sad dog


When my seven year old boy tells me he’s not clever, my heart aches with the knowledge of all that he CAN do but doesn’t realise it or it probably isn’t valued so much in the school arena.

He can run the fastest in his class, control a football with stupendous ease, make everyone he comes into contact with laugh with his perfectly timed humour, compile an amazing Power point or Keynote presentation unaided, put together complicated models and fix the hinges on the kitchen cupboards by analysing and solving the problem (all on his own).

These are just a few examples of how clever he is, but his self esteem when he talks about his learning is pretty low.
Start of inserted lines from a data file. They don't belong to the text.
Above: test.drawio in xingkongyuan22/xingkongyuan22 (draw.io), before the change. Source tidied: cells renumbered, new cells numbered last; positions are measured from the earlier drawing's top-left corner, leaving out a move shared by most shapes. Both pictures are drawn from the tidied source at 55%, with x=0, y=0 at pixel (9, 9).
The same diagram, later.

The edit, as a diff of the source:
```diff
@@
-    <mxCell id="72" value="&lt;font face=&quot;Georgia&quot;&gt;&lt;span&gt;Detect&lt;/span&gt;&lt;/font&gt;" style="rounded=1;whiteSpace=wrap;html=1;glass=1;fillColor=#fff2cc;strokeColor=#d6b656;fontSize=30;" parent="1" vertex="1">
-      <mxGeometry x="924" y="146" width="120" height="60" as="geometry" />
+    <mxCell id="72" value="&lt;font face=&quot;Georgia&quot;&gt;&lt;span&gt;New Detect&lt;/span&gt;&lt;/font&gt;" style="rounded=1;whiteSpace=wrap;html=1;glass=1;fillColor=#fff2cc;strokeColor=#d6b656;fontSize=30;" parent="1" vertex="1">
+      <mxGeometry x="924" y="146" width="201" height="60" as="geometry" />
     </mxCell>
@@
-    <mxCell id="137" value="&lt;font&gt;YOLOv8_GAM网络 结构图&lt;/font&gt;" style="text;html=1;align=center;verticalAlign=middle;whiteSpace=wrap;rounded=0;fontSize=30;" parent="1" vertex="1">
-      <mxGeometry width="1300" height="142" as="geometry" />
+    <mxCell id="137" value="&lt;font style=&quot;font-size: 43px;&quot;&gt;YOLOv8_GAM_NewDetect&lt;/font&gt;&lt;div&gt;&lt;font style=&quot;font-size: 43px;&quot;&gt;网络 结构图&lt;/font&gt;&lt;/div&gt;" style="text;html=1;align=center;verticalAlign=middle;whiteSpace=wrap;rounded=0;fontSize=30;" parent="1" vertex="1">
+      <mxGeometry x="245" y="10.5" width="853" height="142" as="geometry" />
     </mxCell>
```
Reading didn’t come that easily to him, I know he compares himself to his class mates and his twin sister, she found learning to read easy and this self comparison can be a common theme among twins, we’ve always been careful not to compare them, but they do inevitably compare themselves.

The emphasis on ‘academic’ achievement in schools and society is huge I’ve noticed and I think it’s a shame.  Recently I was speaking to a lovely guy in his early twenties who is working for a landscaping company.  He said “I didn’t do well at school” and he hung his head slightly and gave me the impression that he thought he was the one at fault and somehow a bad person for it.  Somewhere these little boys are getting lost and it pains me.

Through fantastic teachers and a lot of research and effort on my part, or perhaps just with time, my son is now finding reading easier and beginning to enjoy it.

thumbs up, happyI really wanted to share with you this website I came across and a particular section I found to be uplifting and inspiring in relation to boys reading.  The guy in the video is one of life’s heroes.

Encouraging boys

Signature large

Leave a comment, I'd love to hear your thoughts